- **Task directions**:
Lines that include "petriNets" make up the answer; copy all of them from the data below.

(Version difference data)
Start of Block

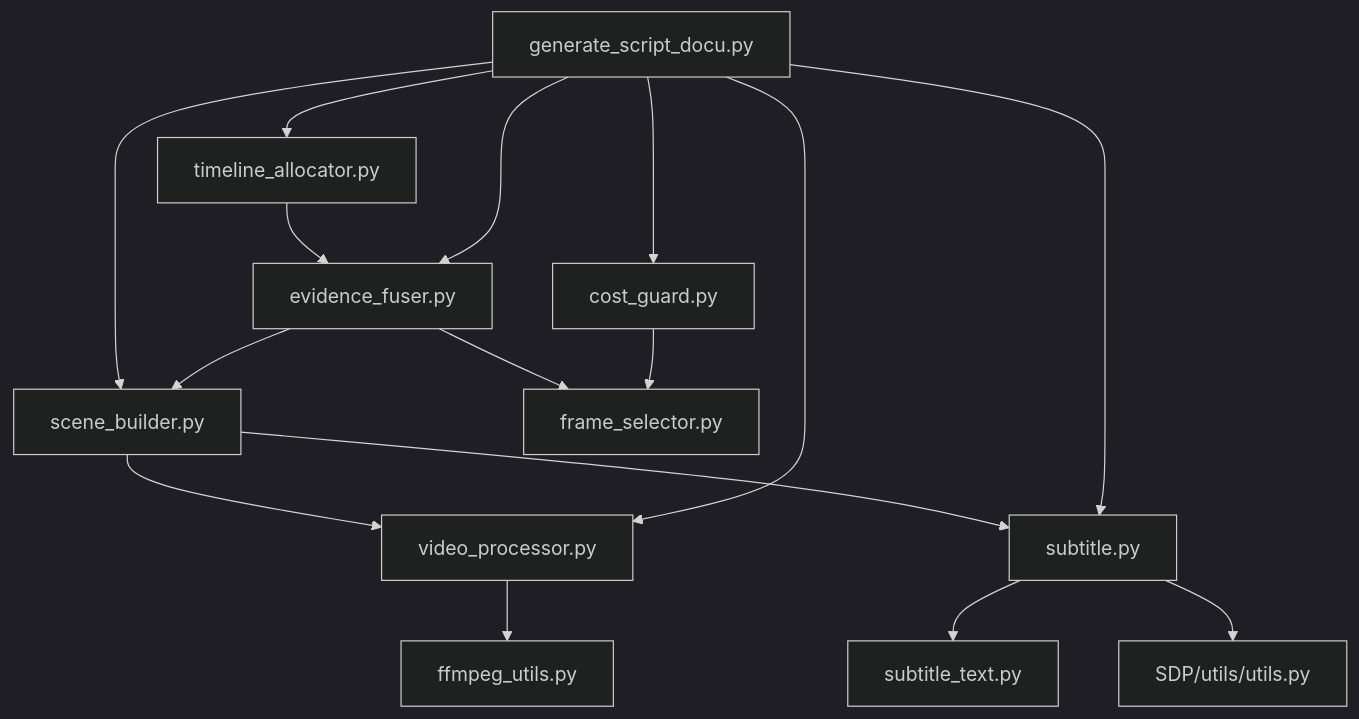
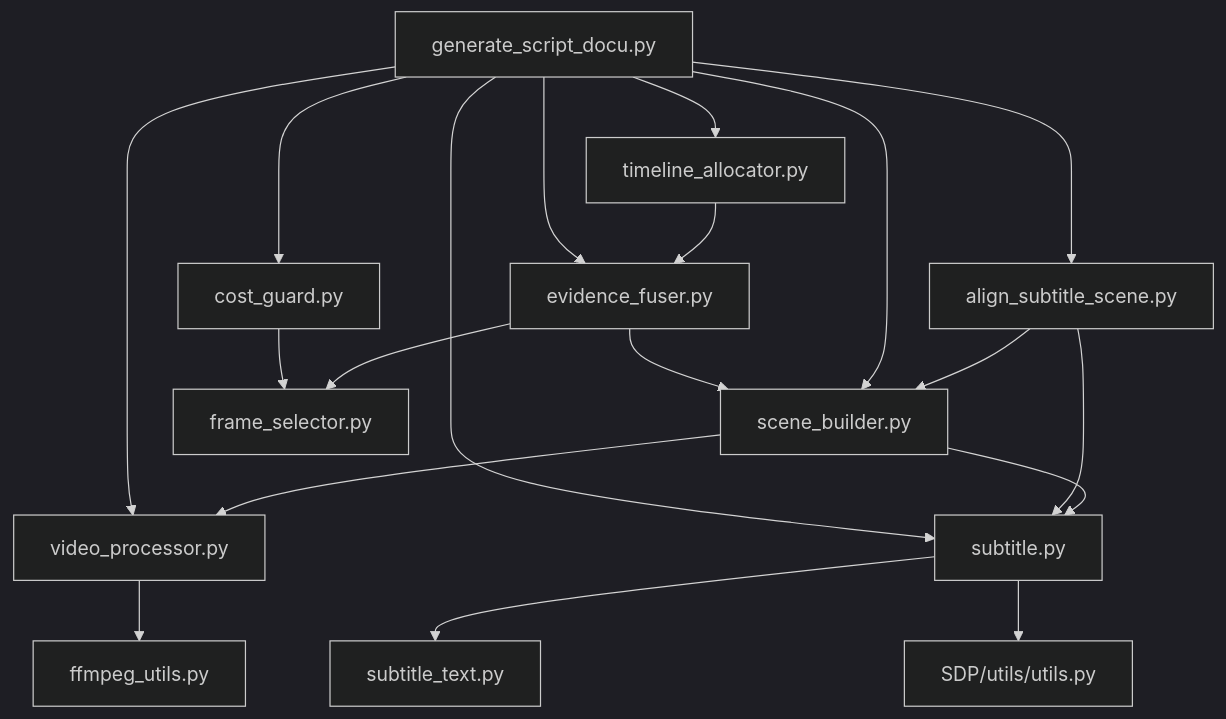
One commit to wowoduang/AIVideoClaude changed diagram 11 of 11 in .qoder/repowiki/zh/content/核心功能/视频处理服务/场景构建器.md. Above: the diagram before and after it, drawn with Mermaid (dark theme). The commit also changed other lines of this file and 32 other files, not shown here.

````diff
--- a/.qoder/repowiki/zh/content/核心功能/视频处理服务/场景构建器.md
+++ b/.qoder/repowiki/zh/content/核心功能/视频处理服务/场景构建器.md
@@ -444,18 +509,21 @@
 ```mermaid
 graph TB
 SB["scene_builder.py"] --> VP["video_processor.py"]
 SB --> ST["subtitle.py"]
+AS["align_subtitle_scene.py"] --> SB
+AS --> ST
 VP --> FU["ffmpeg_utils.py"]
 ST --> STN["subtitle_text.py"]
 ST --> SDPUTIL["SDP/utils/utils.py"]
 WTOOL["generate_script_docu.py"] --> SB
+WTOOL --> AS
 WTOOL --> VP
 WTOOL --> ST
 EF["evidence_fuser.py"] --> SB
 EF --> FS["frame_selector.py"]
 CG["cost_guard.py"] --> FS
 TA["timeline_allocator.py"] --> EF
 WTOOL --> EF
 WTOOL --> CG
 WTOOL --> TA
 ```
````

End of Block
Start of Block

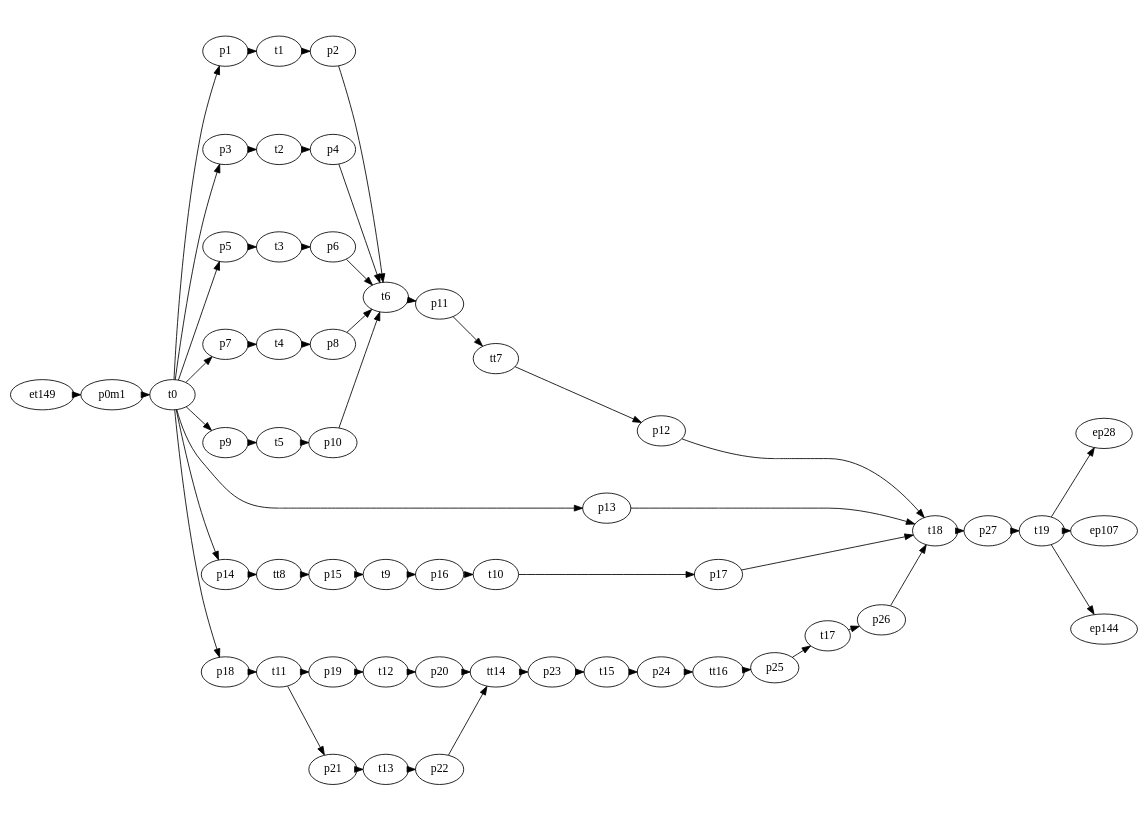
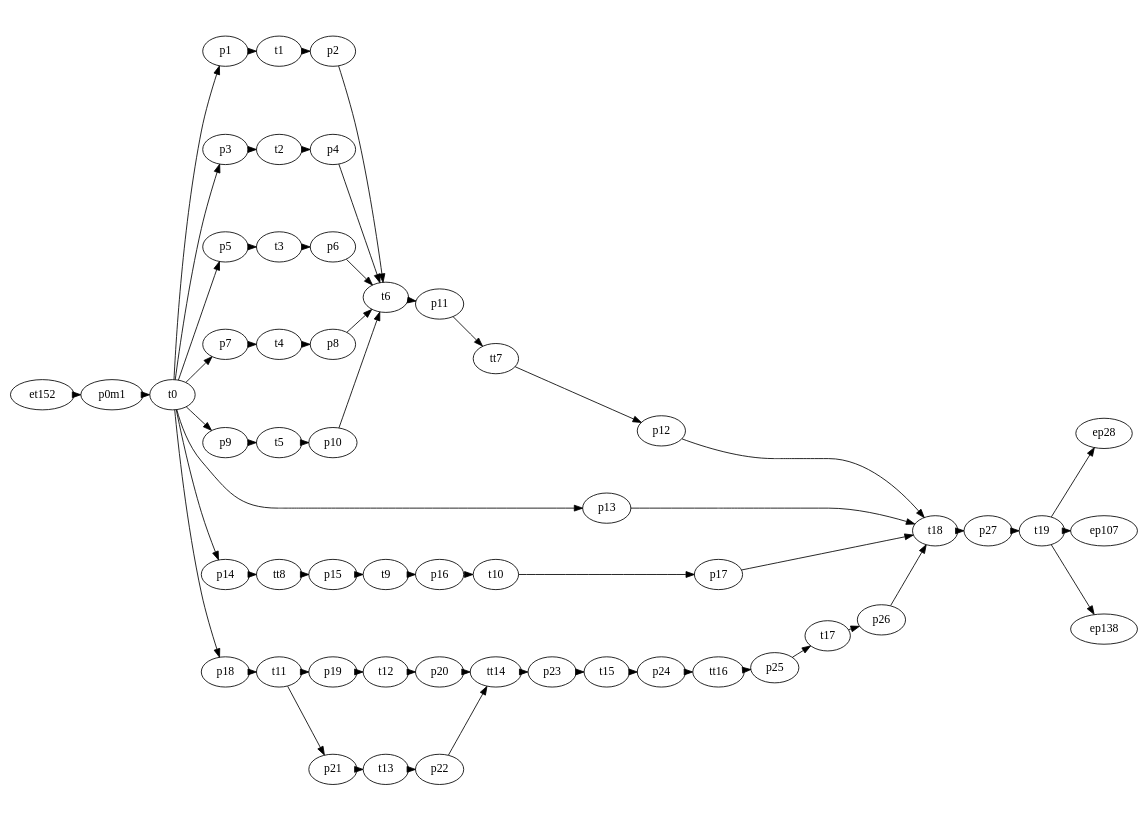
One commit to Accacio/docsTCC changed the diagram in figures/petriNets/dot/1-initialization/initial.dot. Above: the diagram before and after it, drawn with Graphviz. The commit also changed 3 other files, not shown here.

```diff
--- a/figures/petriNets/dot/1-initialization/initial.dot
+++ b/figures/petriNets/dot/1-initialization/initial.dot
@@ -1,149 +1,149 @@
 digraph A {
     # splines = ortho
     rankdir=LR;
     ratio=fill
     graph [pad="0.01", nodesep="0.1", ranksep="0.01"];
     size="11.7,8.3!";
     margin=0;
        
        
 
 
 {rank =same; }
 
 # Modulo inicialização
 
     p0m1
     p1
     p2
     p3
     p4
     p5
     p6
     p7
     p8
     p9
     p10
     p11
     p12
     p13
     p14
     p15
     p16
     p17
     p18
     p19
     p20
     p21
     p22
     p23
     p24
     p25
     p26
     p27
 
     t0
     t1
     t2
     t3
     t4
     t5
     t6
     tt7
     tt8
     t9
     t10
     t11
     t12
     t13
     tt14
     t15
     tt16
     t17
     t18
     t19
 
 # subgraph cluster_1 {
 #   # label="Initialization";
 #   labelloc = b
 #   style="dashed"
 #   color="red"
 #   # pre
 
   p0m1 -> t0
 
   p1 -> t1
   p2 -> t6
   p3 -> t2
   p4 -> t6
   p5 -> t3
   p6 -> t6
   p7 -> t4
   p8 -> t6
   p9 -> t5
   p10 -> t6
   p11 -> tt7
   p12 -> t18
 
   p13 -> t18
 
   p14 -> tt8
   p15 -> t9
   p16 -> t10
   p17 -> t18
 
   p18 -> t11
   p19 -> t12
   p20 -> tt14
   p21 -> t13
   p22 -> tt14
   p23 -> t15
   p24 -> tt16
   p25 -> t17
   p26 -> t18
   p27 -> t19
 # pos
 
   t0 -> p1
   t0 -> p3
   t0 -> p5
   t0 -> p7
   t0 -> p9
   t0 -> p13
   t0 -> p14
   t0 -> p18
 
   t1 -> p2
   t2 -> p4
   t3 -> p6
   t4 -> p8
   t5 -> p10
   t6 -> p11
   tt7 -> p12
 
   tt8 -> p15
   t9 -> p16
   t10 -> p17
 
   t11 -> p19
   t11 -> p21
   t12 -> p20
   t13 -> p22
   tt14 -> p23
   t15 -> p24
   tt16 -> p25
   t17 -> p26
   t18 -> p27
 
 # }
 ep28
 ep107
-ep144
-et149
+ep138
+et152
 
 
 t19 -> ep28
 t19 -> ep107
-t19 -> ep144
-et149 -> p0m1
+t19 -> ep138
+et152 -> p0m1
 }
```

End of Block

- **Finished task**:
One commit to Accacio/docsTCC changed the diagram in figures/petriNets/dot/1-initialization/initial.dot. Above: the diagram before and after it, drawn with Graphviz. The commit also changed 3 other files, not shown here.
--- a/figures/petriNets/dot/1-initialization/initial.dot
+++ b/figures/petriNets/dot/1-initialization/initial.dot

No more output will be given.